Now available in Canada

After a three-year trial period, the federal government has finally given approval for the sale of Combustabon in Canada. Manufactured by Flemco, a Belgian pharmaceutical multinational, the drug is designed to reduce the possibility of embarrassing spontaneous combustion-a condition that affects up to one Canadian every one hundred and fifty years.

As its name suggests, spontaneous combustion involves people combusting spontaneously.

Although Combustabon has been available in Europe and the United Sates for years, Health Canada delayed approval of the drug in 1998 as the department investigated side effects that have been associated with the drug, including severe heart palpitations, anxiety attacks, nausea, impotence, obesity, colo-rectal cancer and sudden unexplained death.

While a departmental spokesperson conceded that there is a link between the drug and the aforementioned litany of side effects, the link is not conclusive.
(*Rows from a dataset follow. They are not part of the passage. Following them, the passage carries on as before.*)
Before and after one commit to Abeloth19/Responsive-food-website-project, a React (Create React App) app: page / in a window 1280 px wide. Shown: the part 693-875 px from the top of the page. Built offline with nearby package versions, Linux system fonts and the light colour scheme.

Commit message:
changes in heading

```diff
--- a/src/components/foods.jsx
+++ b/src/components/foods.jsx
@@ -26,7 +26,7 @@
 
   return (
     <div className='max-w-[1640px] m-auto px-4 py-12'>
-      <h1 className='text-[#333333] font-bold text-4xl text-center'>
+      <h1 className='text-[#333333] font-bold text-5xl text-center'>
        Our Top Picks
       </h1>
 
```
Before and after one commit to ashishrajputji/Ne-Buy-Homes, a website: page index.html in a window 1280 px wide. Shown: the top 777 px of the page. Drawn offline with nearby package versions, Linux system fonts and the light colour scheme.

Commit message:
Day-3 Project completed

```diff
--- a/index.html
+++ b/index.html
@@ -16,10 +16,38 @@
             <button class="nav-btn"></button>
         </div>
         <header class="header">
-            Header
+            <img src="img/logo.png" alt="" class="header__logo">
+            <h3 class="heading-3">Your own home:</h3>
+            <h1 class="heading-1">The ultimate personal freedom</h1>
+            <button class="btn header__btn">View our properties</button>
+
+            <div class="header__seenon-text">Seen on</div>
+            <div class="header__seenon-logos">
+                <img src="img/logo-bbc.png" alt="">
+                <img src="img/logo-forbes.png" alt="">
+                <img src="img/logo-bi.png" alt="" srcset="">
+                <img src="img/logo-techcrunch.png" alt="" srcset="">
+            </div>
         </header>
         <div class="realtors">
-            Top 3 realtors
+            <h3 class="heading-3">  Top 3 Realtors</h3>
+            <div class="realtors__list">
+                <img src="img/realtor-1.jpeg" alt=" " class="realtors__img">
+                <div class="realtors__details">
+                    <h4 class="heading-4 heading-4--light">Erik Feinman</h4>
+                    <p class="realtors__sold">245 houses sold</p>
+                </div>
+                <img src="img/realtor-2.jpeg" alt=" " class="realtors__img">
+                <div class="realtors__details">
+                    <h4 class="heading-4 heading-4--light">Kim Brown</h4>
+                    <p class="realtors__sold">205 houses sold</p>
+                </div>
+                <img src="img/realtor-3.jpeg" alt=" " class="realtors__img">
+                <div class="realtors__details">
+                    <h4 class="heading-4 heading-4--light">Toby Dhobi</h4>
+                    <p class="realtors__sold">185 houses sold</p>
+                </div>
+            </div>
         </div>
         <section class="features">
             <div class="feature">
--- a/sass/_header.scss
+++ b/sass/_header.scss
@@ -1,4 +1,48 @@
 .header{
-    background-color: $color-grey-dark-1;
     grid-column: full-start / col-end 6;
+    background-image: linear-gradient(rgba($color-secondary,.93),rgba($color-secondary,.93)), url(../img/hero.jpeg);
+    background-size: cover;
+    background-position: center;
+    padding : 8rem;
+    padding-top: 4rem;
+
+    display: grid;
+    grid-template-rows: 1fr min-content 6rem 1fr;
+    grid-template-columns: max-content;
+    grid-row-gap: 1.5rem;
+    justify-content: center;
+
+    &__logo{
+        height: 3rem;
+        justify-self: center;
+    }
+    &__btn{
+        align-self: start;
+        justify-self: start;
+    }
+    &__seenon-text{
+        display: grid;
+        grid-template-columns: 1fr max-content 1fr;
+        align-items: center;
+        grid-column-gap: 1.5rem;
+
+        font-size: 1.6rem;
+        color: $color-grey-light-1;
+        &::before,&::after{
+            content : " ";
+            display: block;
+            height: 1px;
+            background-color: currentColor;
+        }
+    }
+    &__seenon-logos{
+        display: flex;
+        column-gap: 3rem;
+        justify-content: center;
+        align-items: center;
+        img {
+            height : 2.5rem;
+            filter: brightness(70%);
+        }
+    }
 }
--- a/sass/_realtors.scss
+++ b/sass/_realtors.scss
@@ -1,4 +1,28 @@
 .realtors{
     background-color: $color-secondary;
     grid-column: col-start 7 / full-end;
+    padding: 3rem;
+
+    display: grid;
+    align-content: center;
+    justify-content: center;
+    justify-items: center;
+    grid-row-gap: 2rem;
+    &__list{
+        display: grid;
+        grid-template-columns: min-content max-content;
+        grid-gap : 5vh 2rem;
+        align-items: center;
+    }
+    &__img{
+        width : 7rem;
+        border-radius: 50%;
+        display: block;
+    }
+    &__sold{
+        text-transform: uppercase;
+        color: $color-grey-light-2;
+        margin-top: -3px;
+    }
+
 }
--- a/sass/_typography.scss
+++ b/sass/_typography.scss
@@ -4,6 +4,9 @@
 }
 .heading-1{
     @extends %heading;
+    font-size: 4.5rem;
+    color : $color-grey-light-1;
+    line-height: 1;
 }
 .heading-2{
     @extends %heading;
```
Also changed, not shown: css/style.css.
Therefore, the drug has been approved in the name of public interest, said Yvon Égliseur of Health Canada.

"While there is certainly evidence that there are problems with this drug, it's important people not combust spontaneously. It has a tendency to weird people out, y'know?" said Égliseur.

At 278 dollars Canadian per 16-capsule bottle, critics of Combustabon have also claimed that the drug is an overpriced placebo that preys upon the irrational fears of the paranoid and hypochondriacs.

"There has not been a documented case of spontaneous combustion in this country in the last 150 years," said Dr. Jonathon Wilmer of the Canadian Medical Association. "There is absolutely no reason for anyone to take this drug, and any medical practitioner who says otherwise is a quack or on the take."

From Flemco's Headquarters in Antwerp, Loïc Flambeau, the company's Director of Marketing, responded to Dr. Wilmer's criticisms by stressing that the drug is effective. "Well yes, I mean….there are people who have not taken the drug who have not spontaneously combusted, but the question really is, are you willing to take that risk?

"Combustabon's record speaks for itself. Not one person who has taken this drug has ever spontaneously combusted," proclaimed Flambeau.

However, Flambeau refused to respond to further allegations from the Canadian Medical Association that the real purpose of the drug is to get people sick so that they have to take additional Flemco drugs that are even more expensive than Combustabon. "No, no…..no more interview….that is……how do you say?…….slander. Tell me who said that."

Betty Mullen of the Canadian Organization of Aged People (C.O.A.P.) expressed her group's support for Combustabon's arrival in Canada, saying that one life lost to spontaneous combustion is one too many.

"It's about time we had the freedom to choose," said Mullen, before leaving to get her prescription of Flemco's 'Plague Away' re-filled.